[Record set]
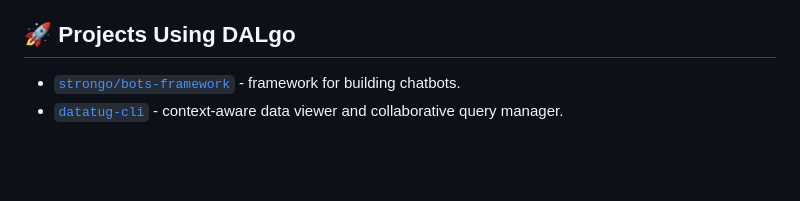
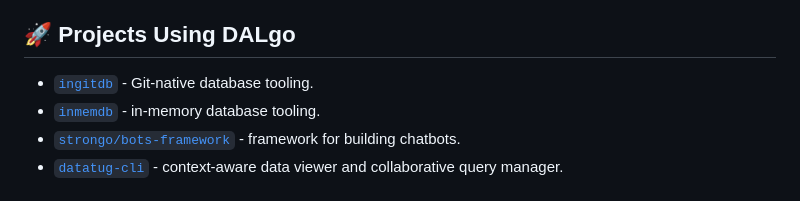
Before and after one commit to dal-go/dalgo, a Markdown page: README.md, the part around the change. GitHub-like rendering; blank space fills up the shorter version.

Commit message:
docs: add DALgo user projects

```diff
--- a/README.md
+++ b/README.md
@@ -258,6 +258,8 @@ Start with these topic pages when you need more than the README:
 
 ## 🚀 Projects Using DALgo
 
+- [`ingitdb`](https://github.com/ingitdb) - Git-native database tooling.
+- [`inmemdb`](https://github.com/inmemdb) - in-memory database tooling.
 - [`strongo/bots-framework`](https://github.com/strongo/bots-framework) -
   framework for building chatbots.
 - [`datatug-cli`](https://github.com/datatug/datatug-cli) - context-aware data
```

[Try it]
Your copy of the entries must be exact and must not include any of their pictures.

[Reply]
Before and after one commit to dal-go/dalgo, a Markdown page: README.md, the part around the change. GitHub-like rendering; blank space fills up the shorter version.

Commit message:
docs: add DALgo user projects

```diff
--- a/README.md
+++ b/README.md
@@ -258,6 +258,8 @@ Start with these topic pages when you need more than the README:
 
 ## 🚀 Projects Using DALgo
 
+- [`ingitdb`](https://github.com/ingitdb) - Git-native database tooling.
+- [`inmemdb`](https://github.com/inmemdb) - in-memory database tooling.
 - [`strongo/bots-framework`](https://github.com/strongo/bots-framework) -
   framework for building chatbots.
 - [`datatug-cli`](https://github.com/datatug/datatug-cli) - context-aware data
```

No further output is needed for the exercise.